By Felix Dodds. The Nexus community is growing in numbers, in depth of analysis and in influence. While the focus of the existing Nexus is on Water, Energy, Food, and Climate, the time has come to consider applying the approach more widely as it can help to enhance the understanding of connections among other issue such as health, gender, human mobility, population growth and other matters pertaining to the 2030 Agenda.
This post has originally been published on Felix Dodds' website and has been reposted here with kind permission by the author.
The event "Addressing Resilience through the Nexus of Water-Food-Energy – Cities as SDG Laboratories" was organized by the Stakeholder Forum for a Sustainable Future and the International Science Council and the UNC Water Institute. Also check this presentation by Felix Dodds from the session.
The Rural-Urban Nexus
Cities are to be seen not in isolation, but intrinsically connected with broader ecosystem as part of a metabolism of flows and interconnected social and ecological processes. A substantial proportion of the water, energy and food that supports urban living is supplied from rural areas outside the cities. The largely one-way flow of these resources together with the pollution and waste generated in urban spaces have a determining effect on patterns of rural development and the integrity of the ecosystems services. The Nexus approach has already shown itself to have a crucial part to play in ensuring that the supply of water, energy and food services to cities is managed in ways that optimize and balance the needs of both urban and rural communities in a just, equitable and sustainable way.
In addition, if planetary boundaries are not to be exceeded, then 100% of GDP growth in future will have to come from productivity growth, most of which will take place in the urban setting. The future urban nexus or must be about reintegrating systems, services, silos and social behaviors.
Cross-cutting issues for the Nexus approach
The Nexus community is growing in numbers, in depth of analysis and in influence. While the focus of the existing Nexus is on Water, Energy, Food, and Climate, the time has come to consider applying the approach more widely as it can help to enhance the understanding of connections among other issue such as health, gender, human mobility, population growth and other matters pertaining to the 2030 Agenda.
Good governance of the Nexus includes six key points:

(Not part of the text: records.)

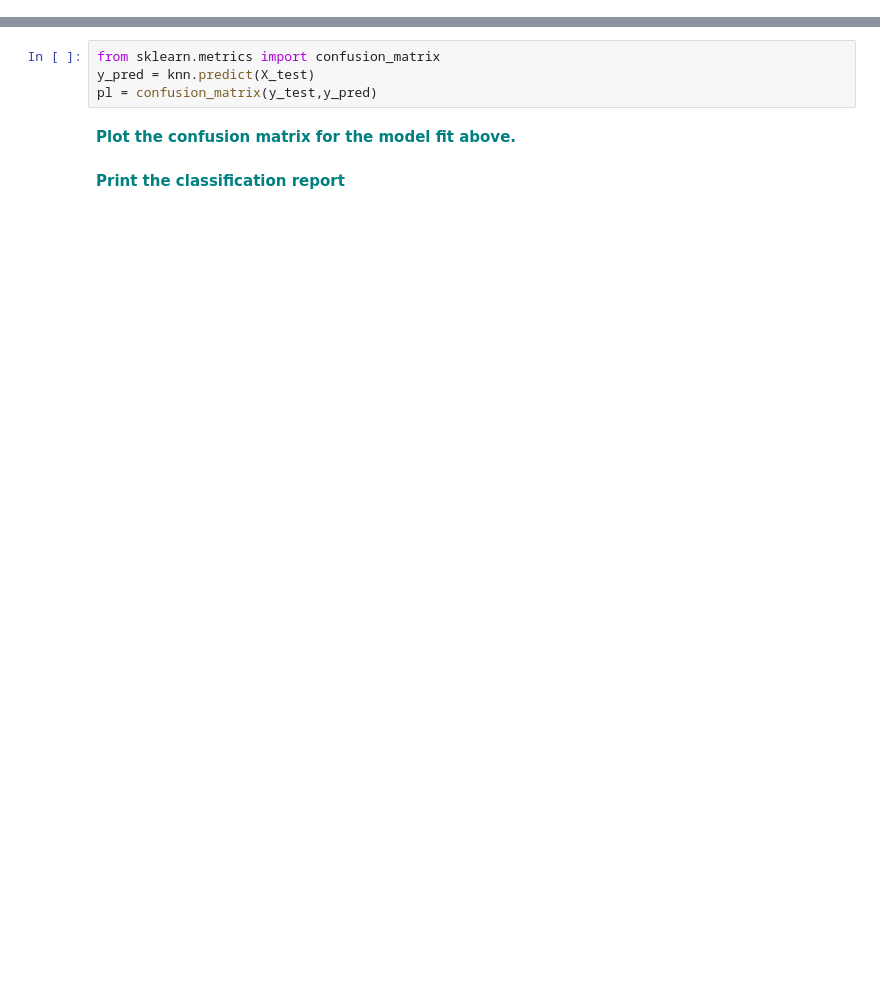
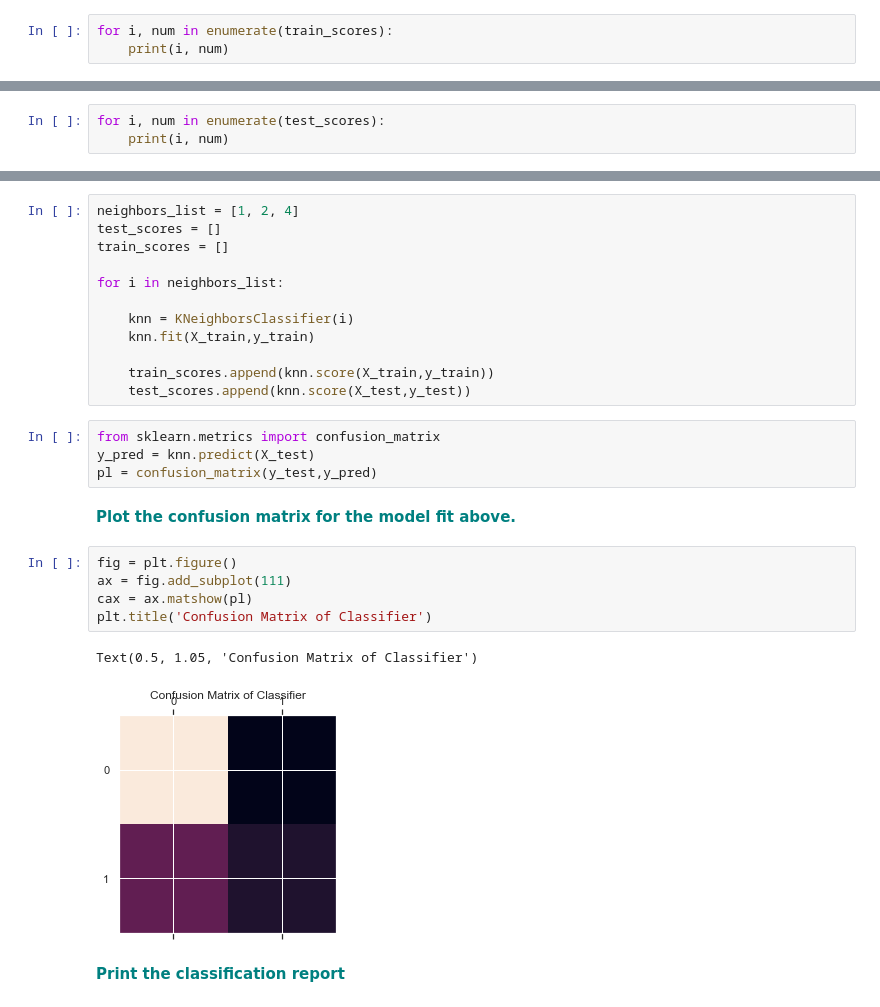
Before and after one commit to hank-butler/Case-Study-GridSearch, a Jupyter notebook: Case-Study-GridSearchKNN.ipynb, the cells around one changed output, grey strips where cells are left out. Drawn from its saved outputs; the diff is of its cells as text; blank space fills up the shorter version.

```diff
--- a/Case-Study-GridSearchKNN.ipynb
+++ b/Case-Study-GridSearchKNN.ipynb
@@ -198,2 +211,5 @@ print(train_scores)
 # %% [markdown]
 **<font color='teal'> Identify the number of neighbors between 1-15 that resulted in the max score in the training dataset. </font>**
+# %%
+for i, num in enumerate(train_scores):
+    print(i, num)
@@ -200,2 +228,5 @@ print(train_scores)
 # %% [markdown]
 **<font color='teal'> Identify the number of neighbors between 1-15 that resulted in the max score in the testing dataset. </font>**
+# %%
+for i, num in enumerate(test_scores):
+    print(i, num)
@@ -210,10 +253,30 @@ p = sns.lineplot(range(1,10),test_scores,marker='o',label='Test Score')
 # %% [markdown]
 **<font color='teal'> Fit and score the best number of neighbors based on the plot. </font>**
+# %%
+neighbors_list = [1, 2, 4]
+test_scores = []
+train_scores = []
+
+for i in neighbors_list:
+
+    knn = KNeighborsClassifier(i)
+    knn.fit(X_train,y_train)
+
+    train_scores.append(knn.score(X_train,y_train))
+    test_scores.append(knn.score(X_test,y_test))
 # %%
 from sklearn.metrics import confusion_matrix
 y_pred = knn.predict(X_test)
 pl = confusion_matrix(y_test,y_pred)
 # %% [markdown]
 **<font color='teal'> Plot the confusion matrix for the model fit above. </font>**
+# %%
+fig = plt.figure()
+ax = fig.add_subplot(111)
+cax = ax.matshow(pl)
+plt.title('Confusion Matrix of Classifier')
+# %% [output]
+Text(0.5, 1.05, 'Confusion Matrix of Classifier')
+[figure, added]
 # %% [markdown]
 **<font color='teal'> Print the classification report </font>**
```
Also changed, not shown: parts of 17 cells of this notebook.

- strengthening interconnections between those responsible for different sectors and the delivery of various SDGs so as to increase the amount of information and tools share across different silos while maintaining their disciplinary value;
- building co-operative relationships between different levels of government;

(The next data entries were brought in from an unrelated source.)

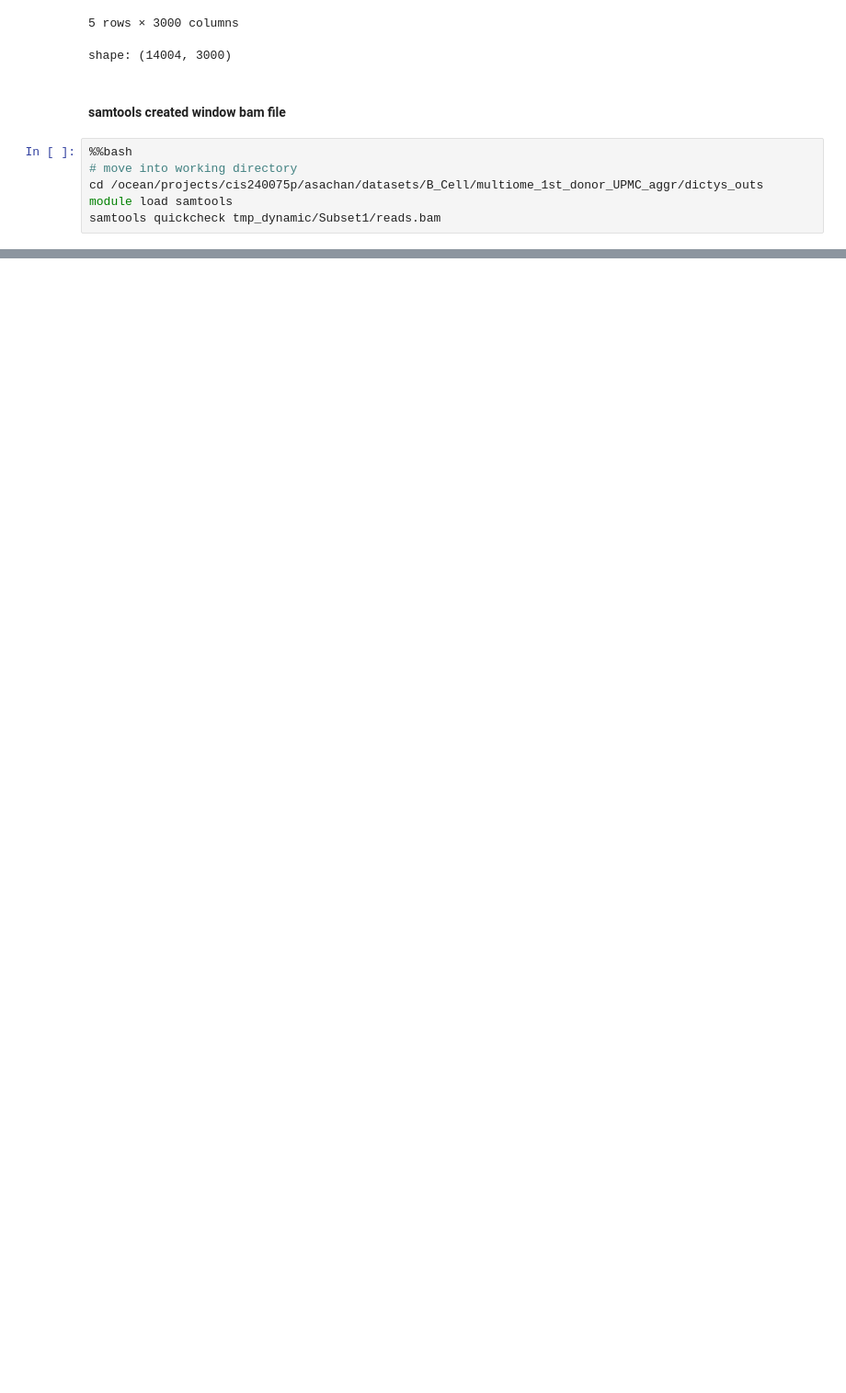
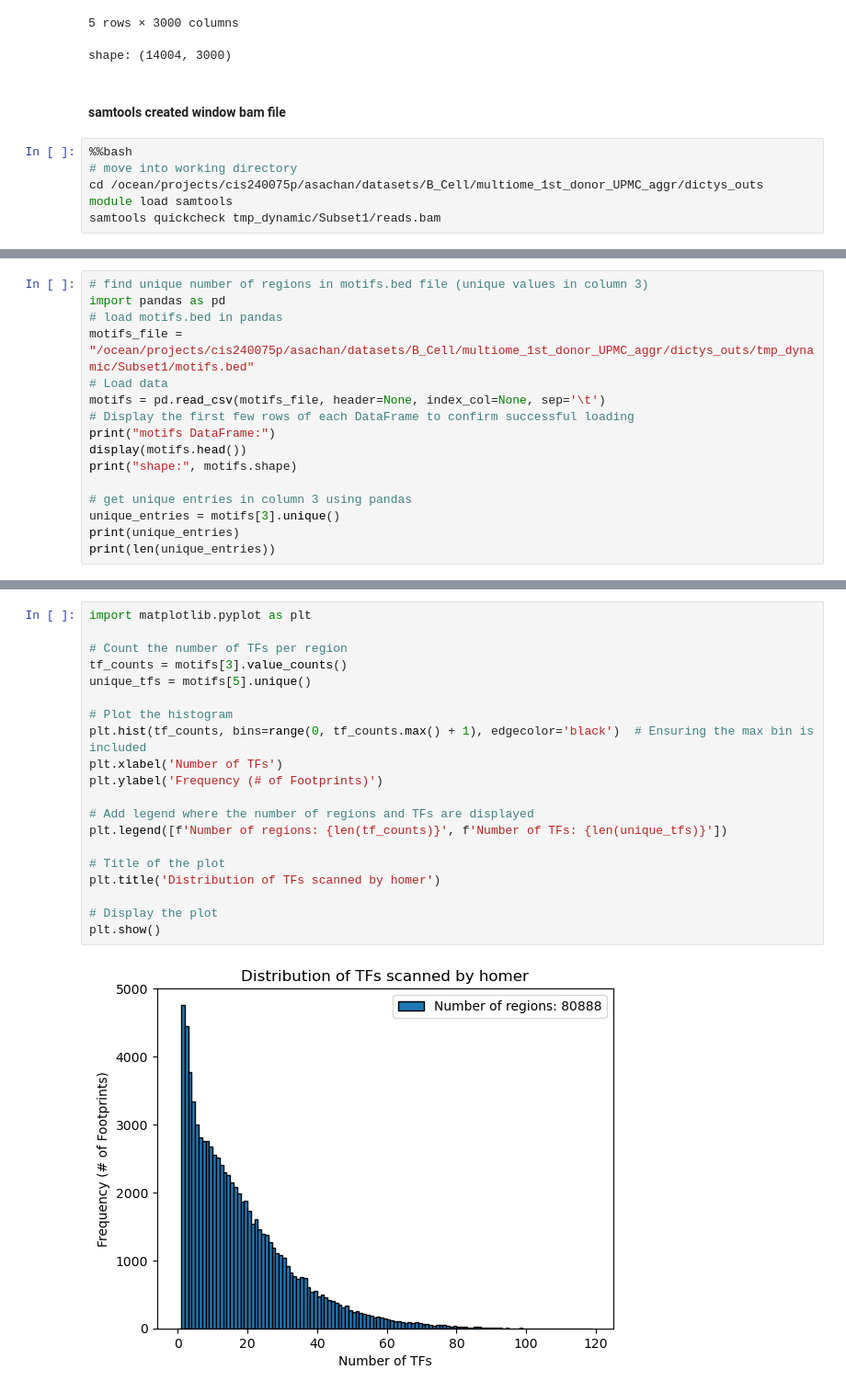
Before and after one commit to akanksha-sachan/B_Cell_States, a Jupyter notebook: multiome_dictys/py_scripts/data_prep_and_checks.ipynb, the cells around one changed output, grey strips where cells are left out. Shown at 92% size. Cells and saved outputs as stored; diff of their text form; blank space fills up the shorter version.

```diff
--- a/multiome_dictys/py_scripts/data_prep_and_checks.ipynb
+++ b/multiome_dictys/py_scripts/data_prep_and_checks.ipynb
@@ -900,0 +1033,16 @@ samtools quickcheck tmp_dynamic/Subset1/reads.bam
+# %%
+# find unique number of regions in motifs.bed file (unique values in column 3)
+import pandas as pd
+# load motifs.bed in pandas
+motifs_file = "/ocean/projects/cis240075p/asachan/datasets/B_Cell/multiome_1st_donor_UPMC_aggr/dictys_outs/tmp_dynamic/Subset1/motifs.bed"
+# Load data
+motifs = pd.read_csv(motifs_file, header=None, index_col=None, sep='\t')
+# Display the first few rows of each DataFrame to confirm successful loading
+print("motifs DataFrame:")
+display(motifs.head())
+print("shape:", motifs.shape)
+
+# get unique entries in column 3 using pandas
+unique_entries = motifs[3].unique()
+print(unique_entries)
+print(len(unique_entries))
@@ -900,0 +1062,22 @@ samtools quickcheck tmp_dynamic/Subset1/reads.bam
+# %%
+import matplotlib.pyplot as plt
+
+# Count the number of TFs per region
+tf_counts = motifs[3].value_counts()
+unique_tfs = motifs[5].unique()
+
+# Plot the histogram
+plt.hist(tf_counts, bins=range(0, tf_counts.max() + 1), edgecolor='black')  # Ensuring the max bin is included
+plt.xlabel('Number of TFs')
+plt.ylabel('Frequency (# of Footprints)')
+
+# Add legend where the number of regions and TFs are displayed
+plt.legend([f'Number of regions: {len(tf_counts)}', f'Number of TFs: {len(unique_tfs)}'])
+
+# Title of the plot
+plt.title('Distribution of TFs scanned by homer')
+
+# Display the plot
+plt.show()
+# %% [output]
+[figure, added]
```
Also changed, not shown: parts of 18 cells of this notebook, 1 other file.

- engaging all relevant stakeholders in effective multi-stakeholder partnership for delivering the SDGs;
- ensuring that the private sector is appropriately incentivized and regulated;
- public private partnerships for SDGs will need clear principles, guidance and rules, and

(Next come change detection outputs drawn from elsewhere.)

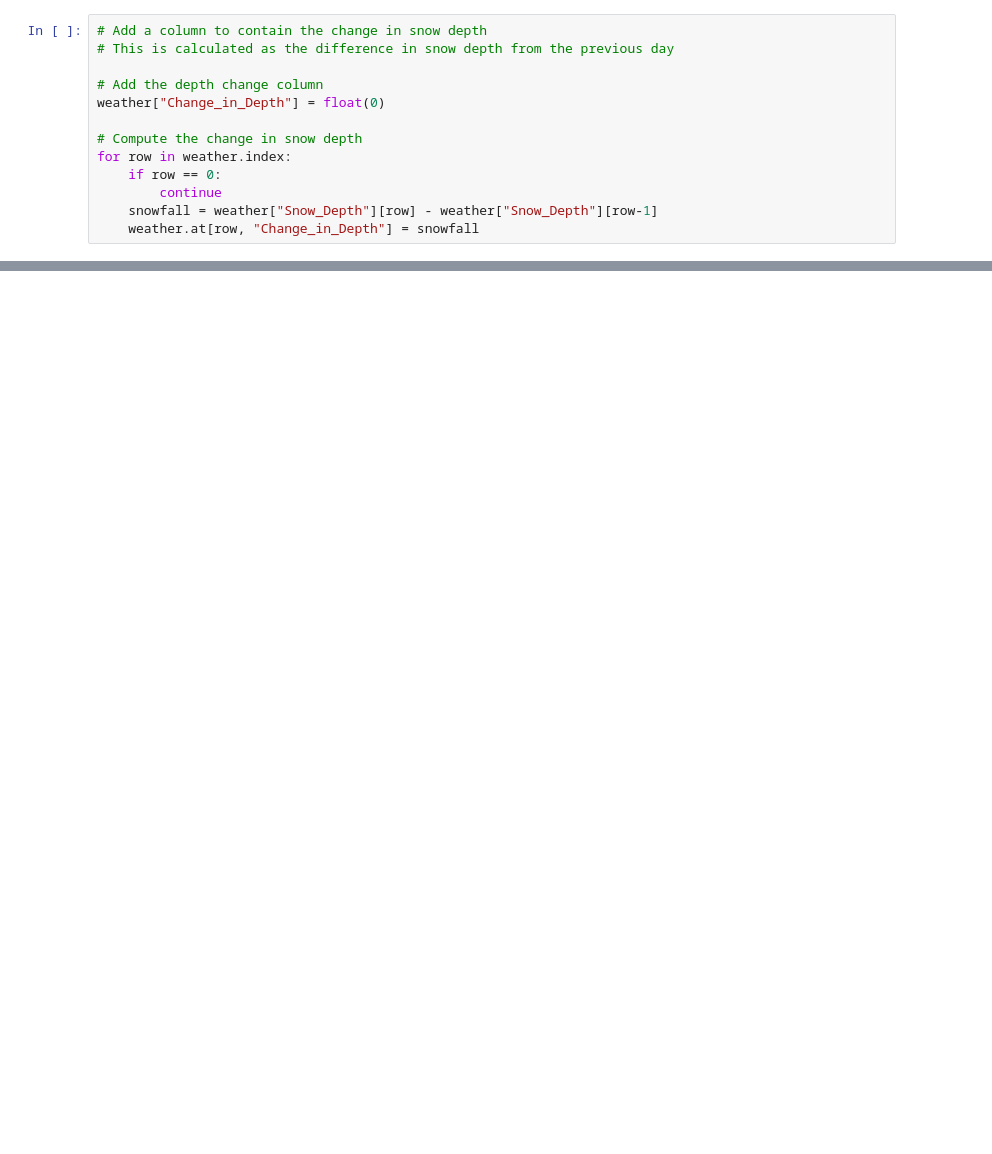
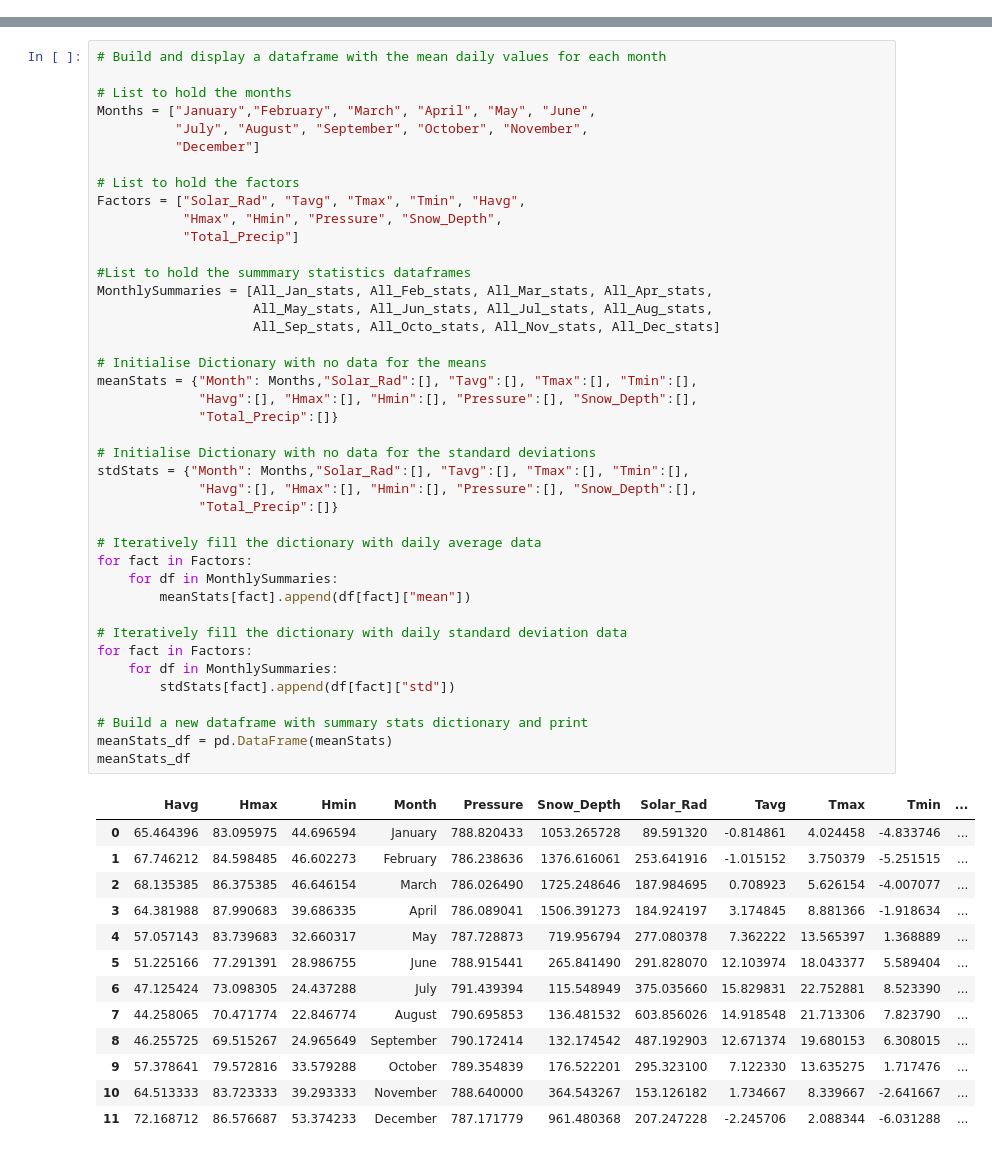
Before and after one commit to JohnnyLomas/SB_Powder_Project, a Jupyter notebook: ExploratoryAnalysis.ipynb, the cells around one changed output, grey strips where cells are left out. Saved outputs shown, nothing was run; the diff lists cells and outputs as text; blank space fills up the shorter version.

```diff
--- a/ExploratoryAnalysis.ipynb
+++ b/ExploratoryAnalysis.ipynb
@@ -67,13 +94,0 @@ for row in weather.index:
-# %%
-# Add a column to contain the change in snow depth
-# This is calculated as the difference in snow depth from the previous day
-
-# Add the depth change column
-weather["Change_in_Depth"] = float(0)
-
-# Compute the change in snow depth
-for row in weather.index:
-    if row == 0:
-        continue
-    snowfall = weather["Snow_Depth"][row] - weather["Snow_Depth"][row-1]
-    weather.at[row, "Change_in_Depth"] = snowfall
@@ -181,0 +203,55 @@ weather.describe()
+# %%
+# Build and display a dataframe with the mean daily values for each month
+
+# List to hold the months
+Months = ["January","February", "March", "April", "May", "June",
+          "July", "August", "September", "October", "November",
+          "December"]
+
+# List to hold the factors
+Factors = ["Solar_Rad", "Tavg", "Tmax", "Tmin", "Havg",
+           "Hmax", "Hmin", "Pressure", "Snow_Depth",
+           "Total_Precip"]
+
+#List to hold the summmary statistics dataframes
+MonthlySummaries = [All_Jan_stats, All_Feb_stats, All_Mar_stats, All_Apr_stats,
+                    All_May_stats, All_Jun_stats, All_Jul_stats, All_Aug_stats,
+                    All_Sep_stats, All_Octo_stats, All_Nov_stats, All_Dec_stats]
+
+# Initialise Dictionary with no data for the means
+meanStats = {"Month": Months,"Solar_Rad":[], "Tavg":[], "Tmax":[], "Tmin":[],
+             "Havg":[], "Hmax":[], "Hmin":[], "Pressure":[], "Snow_Depth":[],
+             "Total_Precip":[]}
+
+# Initialise Dictionary with no data for the standard deviations
+stdStats = {"Month": Months,"Solar_Rad":[], "Tavg":[], "Tmax":[], "Tmin":[],
+             "Havg":[], "Hmax":[], "Hmin":[], "Pressure":[], "Snow_Depth":[],
+             "Total_Precip":[]}
+
+# Iteratively fill the dictionary with daily average data
+for fact in Factors:
+    for df in MonthlySummaries:
+        meanStats[fact].append(df[fact]["mean"])
+
+# Iteratively fill the dictionary with daily standard deviation data
+for fact in Factors:
+    for df in MonthlySummaries:
+        stdStats[fact].append(df[fact]["std"])
+
+# Build a new dataframe with summary stats dictionary and print
+meanStats_df = pd.DataFrame(meanStats)
+meanStats_df
+# %% [output]
+|  | Havg | Hmax | Hmin | Month | Pressure | Snow_Depth | Solar_Rad | Tavg | Tmax | Tmin | ... |
+| 0 | 65.464396 | 83.095975 | 44.696594 | January | 788.820433 | 1053.265728 | 89.591320 | -0.814861 | 4.024458 | -4.833746 | ... |
+| 1 | 67.746212 | 84.598485 | 46.602273 | February | 786.238636 | 1376.616061 | 253.641916 | -1.015152 | 3.750379 | -5.251515 | ... |
+| 2 | 68.135385 | 86.375385 | 46.646154 | March | 786.026490 | 1725.248646 | 187.984695 | 0.708923 | 5.626154 | -4.007077 | ... |
+| 3 | 64.381988 | 87.990683 | 39.686335 | April | 786.089041 | 1506.391273 | 184.924197 | 3.174845 | 8.881366 | -1.918634 | ... |
+| 4 | 57.057143 | 83.739683 | 32.660317 | May | 787.728873 | 719.956794 | 277.080378 | 7.362222 | 13.565397 | 1.368889 | ... |
+| 5 | 51.225166 | 77.291391 | 28.986755 | June | 788.915441 | 265.841490 | 291.828070 | 12.103974 | 18.043377 | 5.589404 | ... |
+| 6 | 47.125424 | 73.098305 | 24.437288 | July | 791.439394 | 115.548949 | 375.035660 | 15.829831 | 22.752881 | 8.523390 | ... |
+| 7 | 44.258065 | 70.471774 | 22.846774 | August | 790.695853 | 136.481532 | 603.856026 | 14.918548 | 21.713306 | 7.823790 | ... |
+| 8 | 46.255725 | 69.515267 | 24.965649 | September | 790.172414 | 132.174542 | 487.192903 | 12.671374 | 19.680153 | 6.308015 | ... |
+| 9 | 57.378641 | 79.572816 | 33.579288 | October | 789.354839 | 176.522201 | 295.323100 | 7.122330 | 13.635275 | 1.717476 | ... |
+| 10 | 64.513333 | 83.723333 | 39.293333 | November | 788.640000 | 364.543267 | 153.126182 | 1.734667 | 8.339667 | -2.641667 | ... |
+| 11 | 72.168712 | 86.576687 | 53.374233 | December | 787.171779 | 961.480368 | 207.247228 | -2.245706 | 2.088344 | -6.031288 | ... |
```
Also changed, not shown: parts of 23 cells of this notebook, 2 other files.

- mobilizing the public in active support of the sustainability transformation is critical.
Finance and investment – be it public or private – are crucial factors in shaping future development. $3-5 trillion to deliver the SDGs.
It is essential that those responsible for directing those flows do so in a way that supports Nexus integration objectives, and reduces unsustainable investments assessed on old-fashioned narrow terms and based on short-term economic criteria. Financial incentives at national and global levels should examine innovative methods to better calibrate incentives to accelerate progress and to measure corporate contribution to the SDGs. Such as the World Benchmarking Alliance.
Innovative forms of financing are needed to bridge the gap between short-term and long-term investment, macro and micro economics, and global and local financing. Mandatory sustainability reporting in Stock Exchanges and expanding the base of analysis used by credit rating agencies to include in their rating system the SDGs are opportunities to effect change at a systemic level.
We need to encourage further investment and financing of Nexus related research and tools aimed at delivering the SDGs.
Linking Nexus analysis to policies formulation
There is a growing body of research and modelling efforts lead by the public, private and academic sector among others, that explore the Nexus between the different development challenges. Such research can provide important insights and pathways to implement innovative solutions, and be a powerful policy tools for governments at all levels. A critical challenge is to agree common language among researchers to better articulate their findings to both policymakers, the private sector and other stakeholders. It is essential that practical and traditional knowledge is considered as valuable to understand the Nexus interlinkages and provide insight for delivering the SDGs.
Building the capacity of people, institutions, organizations in both the public, private and other sectors is essential to delivering the SGDs. Capacity building can help increase social and human capital and create the necessary energy to encourage the new generation of practitioners to engage with the issue presented in Agenda 2030 in an integrated way.